Do you think that my answer was too short? OK, let’s blame something else. How about we pick on Windows processes
When we install Windows, more than a few processes are set in motion, BUT more than a few are just set up and do nothing until we install something which needs them. Why would these processes start to impede progress if they didn’t at the time when the OS was first installed?
The most insidious processes are installed by ……………………. MALWARE, and they are going nowhere. Try to stop them and you get messages about not having the correct privileges. You could grant yourself enough privileges to create Heaven and Earth, and you still wouldn’t be able to stop the malware processes.
Well, we didn’t get too far with Windows processes. How about Start up items?
This is a muddier area. Of course, not all start up items are bad. Microsoft mice and keyboards put an item each in start up to enable on-screen notification of keyboard functions. I believe that one might call these TSR’s (Terminate but Stay Resident) but they are harmless. You will always have a few start up items which appear to do nothing constructive and ones which do not appear in the notification area. Appearance or lack of appearance can be deceptive, because all start up items do something, if only to allow pop-ups which tell you about updates.

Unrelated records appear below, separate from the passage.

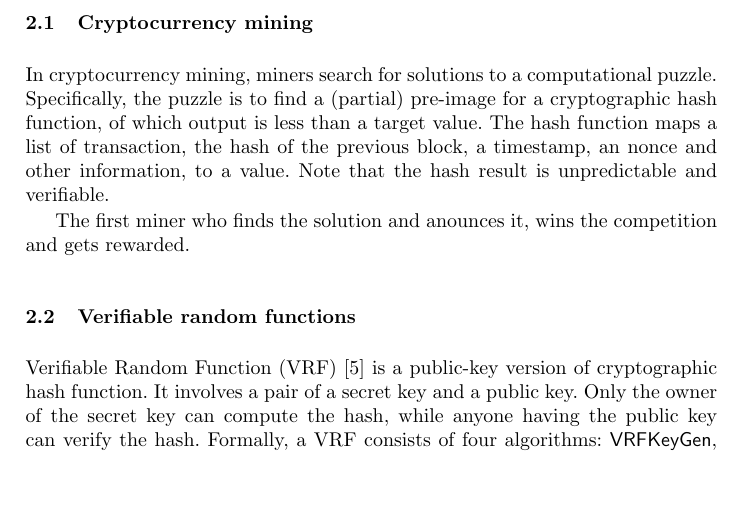
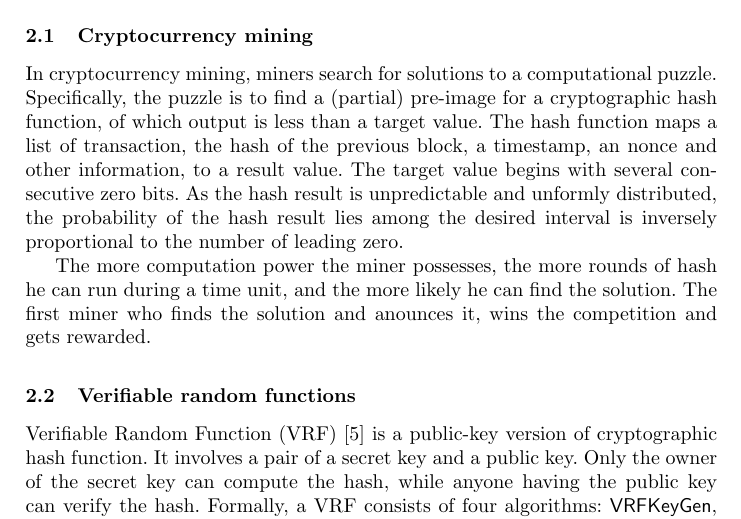
Before and after one commit to DEX-ware/vrf-mining, a LaTeX paper (paper/main.tex, which reads paper/sections/2preliminaries.tex): part of page 2 of 6, cut so that both start at the same text, the shorter picture padded with empty space. Compiled offline with pdfLaTeX.

Commit message:
draft "Cryptocurrency mining"

```diff
--- a/paper/sections/2preliminaries.tex
+++ b/paper/sections/2preliminaries.tex
@@ -4,16 +4,11 @@
 
 In cryptocurrency mining, miners search for solutions to a computational puzzle.
 Specifically, the puzzle is to find a (partial) pre-image for a cryptographic hash function, of which output is less than a target value.
-The hash function maps a list of transaction, the hash of the previous block, a timestamp, an nonce and other information, to a value.
-Note that the hash result is unpredictable and verifiable.
+The hash function maps a list of transaction, the hash of the previous block, a timestamp, an nonce and other information, to a result value.
+The target value begins with several consecutive zero bits.
+As the hash result is unpredictable and unformly distributed, the probability of the hash result lies among the desired interval is inversely proportional to the number of leading zero.
 
-% leading zero
-% difficulty
-% propotional
-% hash power
-
-The first miner who finds the solution and anounces it, wins the competition and gets rewarded.
-
+The more computation power the miner possesses, the more rounds of hash he can run during a time unit, and the more likely he can find the solution. The first miner who finds the solution and anounces it, wins the competition and gets rewarded.
 
 \subsection{Verifiable random functions}
 
```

The most insidious start up items are installed by ………………….. MALWARE, and they are going nowhere, but they will happily send you back to the webpage which originally infected your computer if you try to stop them.
Temporary Internet Files?

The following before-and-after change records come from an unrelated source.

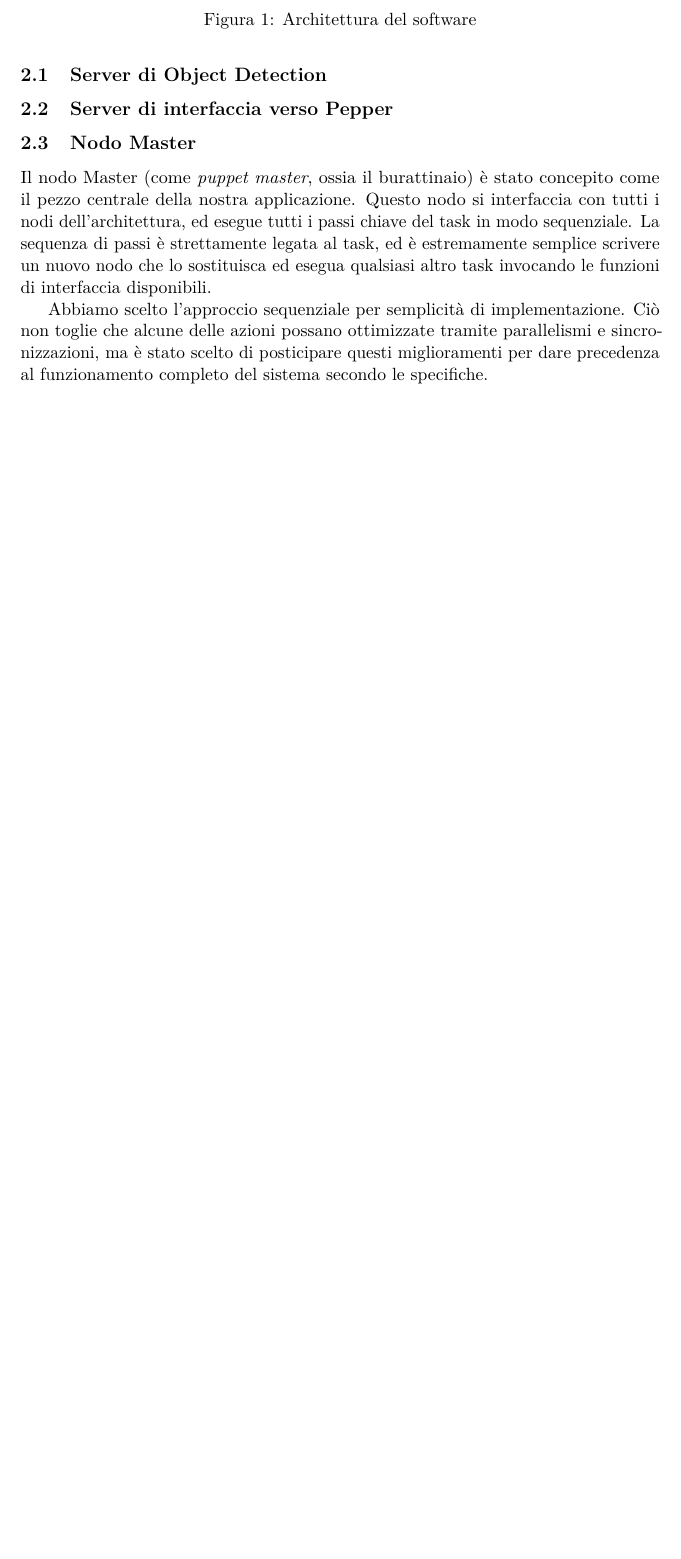
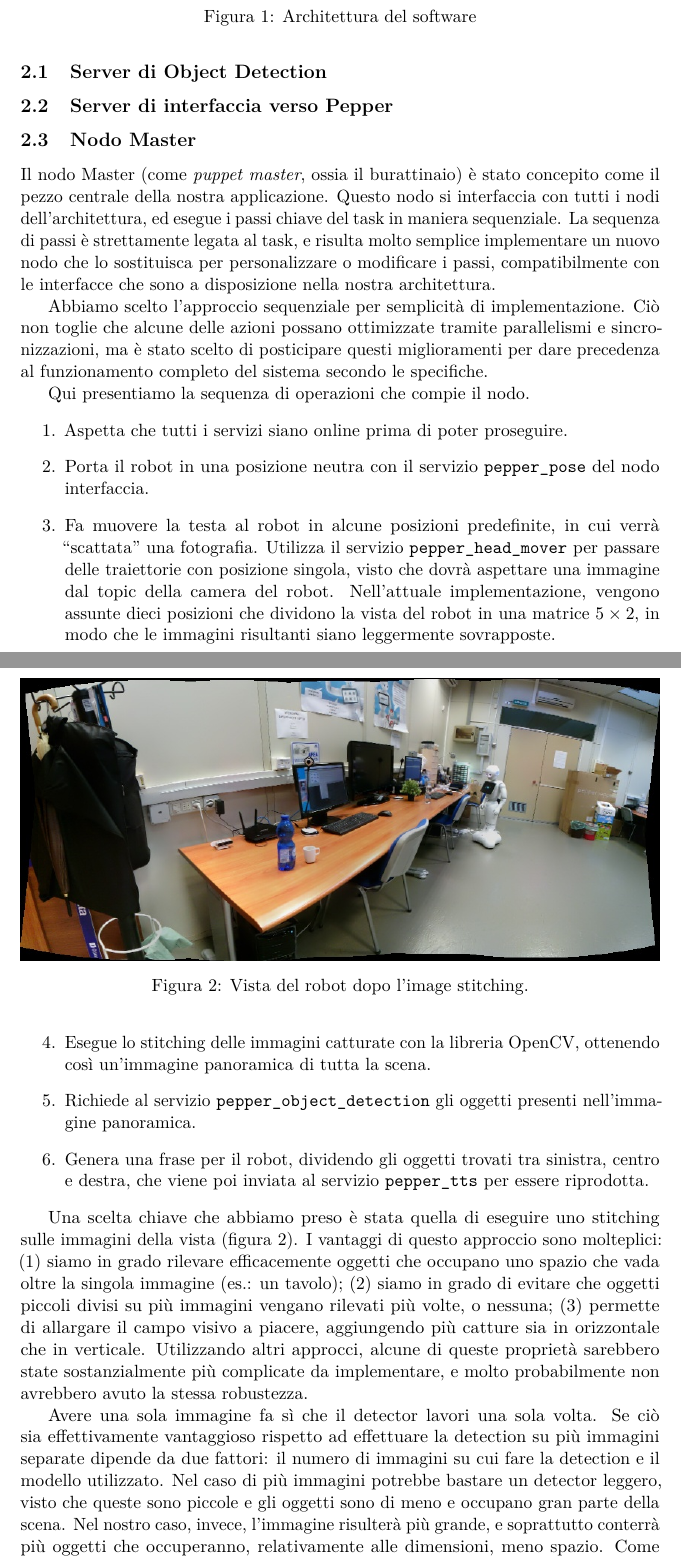
Before and after one commit to EllBock/pepper_object_detection, a LaTeX document (doc/main.tex, which reads doc/architettura.tex): part of page 2 of 2 before the commit and two parts of pages 2 and 3 of 4 after it, the two joined at a grey line, cut so that both start at the same text, the shorter picture padded with empty space. Compiled offline with pdfLaTeX.

Commit message:
Master node in doc

```diff
--- a/doc/architettura.tex
+++ b/doc/architettura.tex
@@ -24,6 +24,27 @@ Qua parliamo anche del meccanismo scelto di comunicazione tra i nodi.
 
 \subsection{Nodo Master}
 
-Il nodo Master (come \emph{puppet master}, ossia il burattinaio) è stato concepito come il pezzo centrale della nostra applicazione. Questo nodo si interfaccia con tutti i nodi dell'architettura, ed esegue tutti i passi chiave del task in modo sequenziale. La sequenza di passi è strettamente legata al task, ed è estremamente semplice scrivere un nuovo nodo che lo sostituisca ed esegua qualsiasi altro task invocando le funzioni di interfaccia disponibili.
+Il nodo Master (come \emph{puppet master}, ossia il burattinaio) è stato concepito come il pezzo centrale della nostra applicazione. Questo nodo si interfaccia con tutti i nodi dell'architettura, ed esegue i passi chiave del task in maniera sequenziale. La sequenza di passi è strettamente legata al task, e risulta molto semplice implementare un nuovo nodo che lo sostituisca per personalizzare o modificare i passi, compatibilmente con le interfacce che sono a disposizione nella nostra architettura.
 
 Abbiamo scelto l'approccio sequenziale per semplicità di implementazione. Ciò non toglie che alcune delle azioni possano ottimizzate tramite parallelismi e sincronizzazioni, ma è stato scelto di posticipare questi miglioramenti per dare precedenza al funzionamento completo del sistema secondo le specifiche.
+
+Qui presentiamo la sequenza di operazioni che compie il nodo.
+% FRASE DI INIZIO DELLE FASI
+\begin{enumerate}
+	\item Aspetta che tutti i servizi siano online prima di poter proseguire.
+	\item Porta il robot in una posizione neutra con il servizio \verb|pepper_pose| del nodo interfaccia.
+	\item Fa muovere la testa al robot in alcune posizioni predefinite, in cui verrà ``scattata'' una fotografia. Utilizza il servizio \verb|pepper_head_mover| per passare delle traiettorie con posizione singola, visto che dovrà aspettare una immagine dal topic della camera del robot. Nell'attuale implementazione, vengono assunte dieci posizioni che dividono la vista del robot in una matrice $5 \times 2$, in modo che le immagini risultanti siano leggermente sovrapposte.
+	\item Esegue lo stitching delle immagini catturate con la libreria OpenCV, ottenendo così un'immagine panoramica di tutta la scena.
+	\item Richiede al servizio \verb|pepper_object_detection| gli oggetti presenti nell'immagine panoramica.
+	\item Genera una frase per il robot, dividendo gli oggetti trovati tra sinistra, centro e destra, che viene poi inviata al servizio \verb|pepper_tts| per essere riprodotta.
+\end{enumerate}
+
+\begin{figure}
+	\centering
+	\includegraphics[width=\textwidth]{panorama}
+	\caption{Vista del robot dopo l'image stitching.}\label{fig:panorama}
+\end{figure}
+
+Una scelta chiave che abbiamo preso è stata quella di eseguire uno stitching sulle immagini della vista (figura~\ref{fig:panorama}). I vantaggi di questo approccio sono molteplici: \begin{enumerate*}[label={(\arabic*)}] \item siamo in grado rilevare efficacemente oggetti che occupano uno spazio che vada oltre la singola immagine (es.\@: un tavolo); \item siamo in grado di evitare che oggetti piccoli divisi su più immagini vengano rilevati più volte, o nessuna; \item permette di allargare il campo visivo a piacere, aggiungendo più catture sia in orizzontale che in verticale.\end{enumerate*} Utilizzando altri approcci, alcune di queste proprietà sarebbero state sostanzialmente più complicate da implementare, e molto probabilmente non avrebbero avuto la stessa robustezza.
+
+Avere una sola immagine fa sì che il detector lavori una sola volta. Se ciò sia effettivamente vantaggioso rispetto ad effettuare la detection su più immagini separate dipende da due fattori: il numero di immagini su cui fare la detection e il modello utilizzato. Nel caso di più immagini potrebbe bastare un detector leggero, visto che queste sono piccole e gli oggetti sono di meno e occupano gran parte della scena. Nel nostro caso, invece, l'immagine risulterà più grande, e soprattutto conterrà più oggetti che occuperanno, relativamente alle dimensioni, meno spazio. Come vedremo nel prossimo paragrafo, sarà necessaria una rete più precisa, soprattutto nel localizzare oggetti piccoli.
```
Also changed, not shown: doc/Images/panorama.jpg (added).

Yes, these can slow things down a little. Ask anybody who frequents chat rooms. If you can’t get in or stay in a chat room, always blame Temporary Internet Files. I have run with almost 6gb of these and I haven’t been impeded at all. I have always considered this to be one of the more desperate moves to get speed back. However…
The most insidious Temp Internet Files are installed by ……………….. MALWARE, and they are going nowhere because Windows can’t remove any that are in use, and malware Temporary Internet Files are ALWAYS in use. The malware authors ensure this.

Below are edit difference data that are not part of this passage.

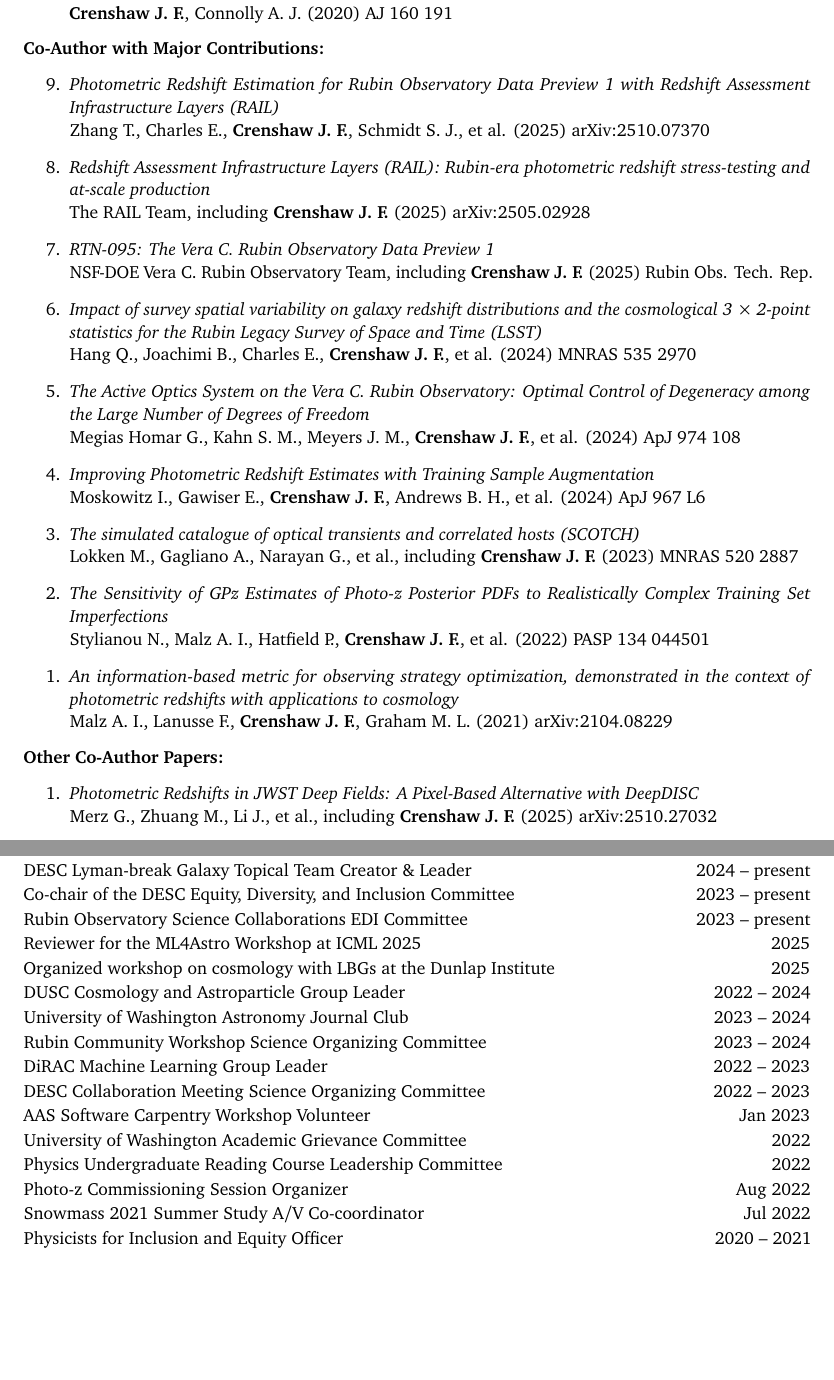
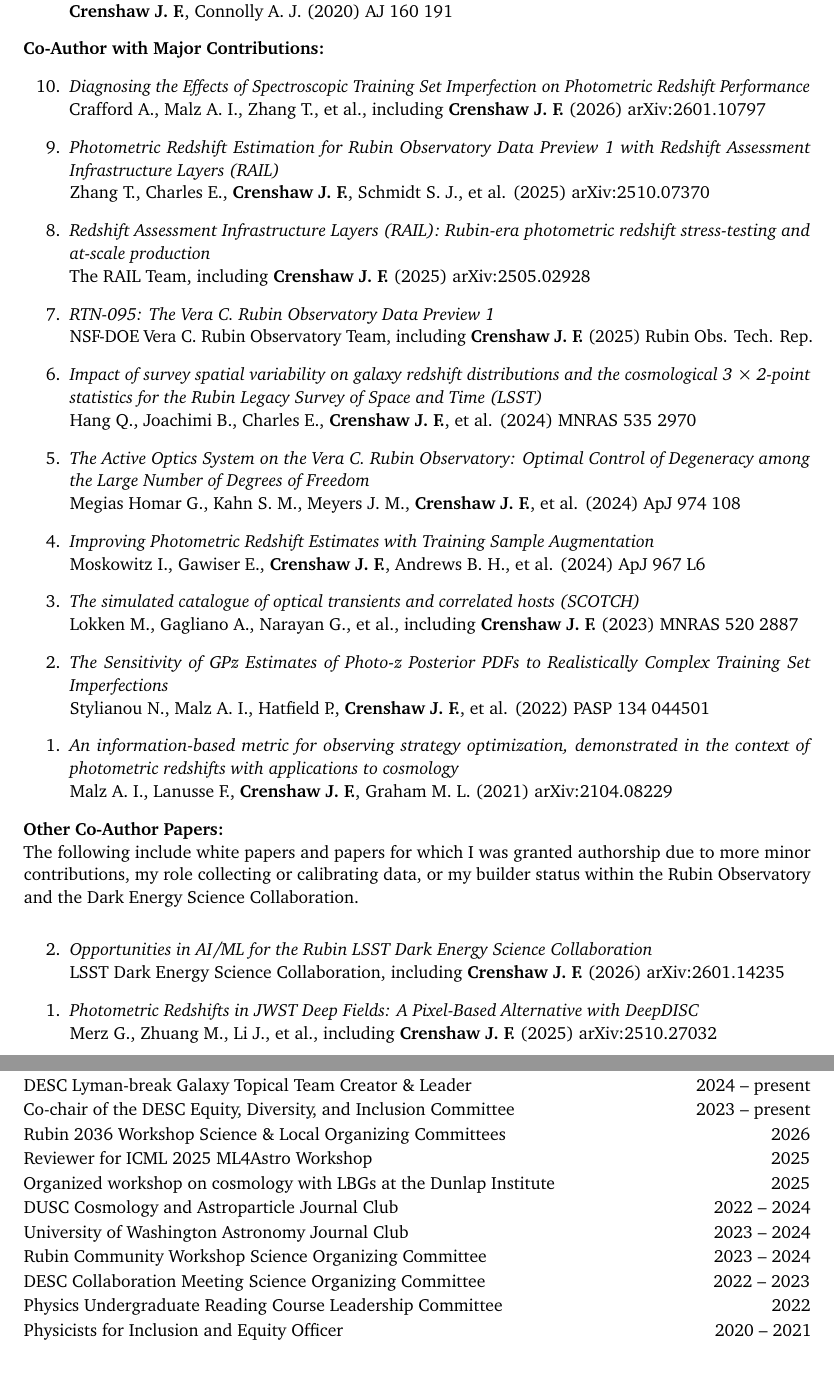
Before and after one commit to jfcrenshaw/cv, a LaTeX CV (cv.tex, which reads sections/publications.tex, sections/service.tex): two parts of pages 2 and 4 of 4, joined at a grey line, cut so that both start at the same text. Compiled offline with pdfLaTeX.

Commit message:
Updated pubs; limited service; poster at KITP

```diff
--- a/sections/publications.tex
+++ b/sections/publications.tex
@@ -24,6 +24,10 @@
 
 \textbf{Co-Author with Major Contributions:}
 \begin{etaremune}
+\item \href{https://ui.adsabs.harvard.edu/abs/2026arXiv260110797C}{\textit{Diagnosing the Effects of Spectroscopic Training Set Imperfection on Photometric Redshift Performance}} \\
+Crafford A., Malz A. I., Zhang T., et al., including \textbf{Crenshaw J. F.} (2026)
+arXiv:2601.10797
+
 \item \href{https://ui.adsabs.harvard.edu/abs/2025arXiv251007370Z}{\textit{Photometric Redshift Estimation for Rubin Observatory Data Preview 1 with Redshift Assessment Infrastructure Layers (RAIL)}} \\
 Zhang T., Charles E., \textbf{Crenshaw J. F.}, Schmidt S. J., et al. (2025)
 arXiv:2510.07370
@@ -65,7 +69,14 @@
 
 
 \textbf{Other Co-Author Papers:}
+
+The following include white papers and papers for which I was granted authorship due to more minor contributions, my role collecting or calibrating data, or my builder status within the Rubin Observatory and the Dark Energy Science Collaboration. \vspace{2mm}
+
 \begin{etaremune}
+\item \href{https://ui.adsabs.harvard.edu/abs/2026arXiv260114235L}{\textit{Opportunities in AI/ML for the Rubin LSST Dark Energy Science Collaboration}} \\
+LSST Dark Energy Science Collaboration, including \textbf{Crenshaw J. F.} (2026)
+arXiv:2601.14235
+
 \item \href{https://ui.adsabs.harvard.edu/abs/2025arXiv251027032M}{\textit{Photometric Redshifts in JWST Deep Fields: A Pixel-Based Alternative with DeepDISC}} \\
 Merz G., Zhuang M., Li J., et al., including \textbf{Crenshaw J. F.} (2025)
 arXiv:2510.27032
--- a/sections/service.tex
+++ b/sections/service.tex
@@ -4,18 +4,21 @@
     % Created and leading the Lyman-break Galaxy (LBG) topical team of the Dark Energy Science Collaboration (DESC), focusing on performing precision cosmology with high-redshift galaxies in the range $2 < z < 6$.
 
     \item Co-chair of the DESC Equity, Diversity, and Inclusion Committee \hfill 2023 -- present
-    % Leading the Equity, Diversity, and Inclusion (EDI) committee of the Dark Energy Science Collaboration (DESC), including efforts to make DESC resources more accessible to new members, develop EDI guidelines for DESC meetings, and expand safety resources for meeting attendees covering issues such as racism, transphobia, homophobia, access to reproductive care, and mental health.
+    % Leading the Equity, Diversity, and Inclusion (EDI) committee of the Dark Energy Science Collaboration (DESC), including efforts to make DESC resources more accessible to new members, develop EDI guidelines for DESC meetings, designing and conducting collaboration climate survey, and expand safety resources for meeting attendees covering issues such as racism, transphobia, homophobia, access to reproductive care, and mental health.
 
-    \item Rubin Observatory Science Collaborations EDI Committee \hfill 2023 -- present
+    % \item Rubin Observatory Science Collaborations EDI Committee \hfill 2023 -- present
     % Serving as the Dark Energy Science Collaboration (DESC) representative on the Equity, Diversity, and Inclusion committee of the Vera C. Rubin Observatory's council of Science Collaborations.
 
-    \item Reviewer for the ML4Astro Workshop at ICML 2025 \hfill 2025
+    \item Rubin 2036 Workshop Science \& Local Organizing Committees \hfill 2026
+    % Serving on the science and local organizing committees for the Rubin 2036 Workshop, to be held at KIPAC in Aug 2026.
+
+    \item Reviewer for ICML 2025 ML4Astro Workshop \hfill 2025
     % Served as the expert on normalizing flows and cosmology on the review committee for papers submitted to the ML4Astro Workshop at ICML 2025.
 
     \item Organized workshop on cosmology with LBGs at the Dunlap Institute \hfill 2025
     % Proposed and organized a May 2025 workshop on high-redshift cosmology with Lyman-break Galaxies at the Dunlap Institute in Toronto, Canada.
 
-    \item DUSC Cosmology and Astroparticle Group Leader \hfill 2022 -- 2024
+    \item DUSC Cosmology and Astroparticle Journal Club \hfill 2022 -- 2024
     %Leading the cosmology and astroparticle group meetings of the Dark Universe Science Center (DUSC) at the University of Washington; duties include setting the agenda, inviting speakers, and organizing events.
 
     \item University of Washington Astronomy Journal Club \hfill 2023 -- 2024
@@ -24,25 +27,25 @@
     \item Rubin Community Workshop Science Organizing Committee \hfill 2023 -- 2024
     % Setting the science agenda and inviting speakers for the 2023 and 2024 Rubin Observatory Community Workshops.
 
-    \item DiRAC Machine Learning Group Leader \hfill 2022 -- 2023
+    %\item DiRAC Machine Learning Group Leader \hfill 2022 -- 2023
     % Leading the machine learning group of the DiRAC institute at the University of Washington; duties include setting the agenda and inviting speakers.
 
     \item DESC Collaboration Meeting Science Organizing Committee \hfill 2022 -- 2023
     % Planned the Winter 2023 meeting of the Dark Energy Science Collaboration (DESC), with a focus on the poster session, events for early career researchers, and the DESC spokesperson election.
 
-    \item AAS Software Carpentry Workshop Volunteer \hfill Jan 2023
+    %\item AAS Software Carpentry Workshop Volunteer \hfill Jan 2023
     % Assisted instruction in command line and Python programming in the Software Carpentry Workshop at the 241st meeting of the American Astronomical Society, in Seattle, WA.
 
-    \item University of Washington Academic Grievance Committee \hfill 2022
+    %\item University of Washington Academic Grievance Committee \hfill 2022
     % Served on a committee including faculty and deans, adjudicating academic grievance cases brought forward by graduate students.
 
     \item Physics Undergraduate Reading Course Leadership Committee \hfill 2022
     % Organized reading course for undergraduates, including reviewing student applications, verifying progress during the term, and hosting final presentations.
 
-    \item Photo-z Commissioning Session Organizer \hfill Aug 2022
+    %\item Photo-z Commissioning Session Organizer \hfill Aug 2022
     % Organized the Photo-z Commissioning Session at the 2022 Rubin Observatory Project and Community Workshop in Tucson, AZ; work included planning the session, inviting speakers, and facilitating group discussion.
 
-    \item Snowmass 2021 Summer Study A/V Co-coordinator \hfill Jul 2022
+    %\item Snowmass 2021 Summer Study A/V Co-coordinator \hfill Jul 2022
     % Coordinated audio/visual equipment for the hyrbrid Snowmass 2021 Summer Study in Seattle, Washington; work included determining needs, securing and setting up equipment, and training volunteers how to use the equipment.
 
     \item Physicists for Inclusion and Equity Officer \hfill 2020 -- 2021
```
Also changed, not shown: sections/presentations.tex (+1 -0 lines), sections/publications.tex (4 more changed lines), 1 other file.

So, malware can appear in four guises..
- a Windows process
- a start-up item
- a Temporary Internet File
- a program which promises to be benign but is actually the computer form of common or garden bindweed.
The fourth item in the list has two variants.
- The first variant can bring a computer to its knees by infiltrating every corner of the computer, BUT at least the author has the grace to offer an un-installation routine which works.
- The second variant can bring a computer to its knees by infiltrating every corner of the computer, BUT the author had no intention of making the bogus un-installation routine workable because the program is………………………. MALWARE. The only un-installation routine that works is the one where you put in an operating system CD/DVD and then boot from it..
Now for the big question. Will a Windows optimizer program fix all of the above?
No. Windows optimizer programs only work on computers which are bug and malware free, and even then, you can’t really tell if they truly work because the difference in performance before and after is not detectable by mere humans. The best aspect of a Windows optimizer program is that it brings a variety of ‘housecleaning’ utilities into one package.
So my answer to the first question was right.
Malware will bring down a computer regardless of the amount of hardware resources or the software loading. All of the other issues can be fixed by increasing the amount of hardware resource as you increase the loading on the computer.
I have recently had a chance to use two Windows optimizer utilities for as long as I wanted and neither would cost me a cent. Both of them were easy to use, but I have to admit that I noticed no difference after running them. In actual fact, the computer ran better after uninstalling one of them because it had sneaked a start-up item in which monitored all of the computer functions. in the background.
Mon, Oct 19 2009 17:43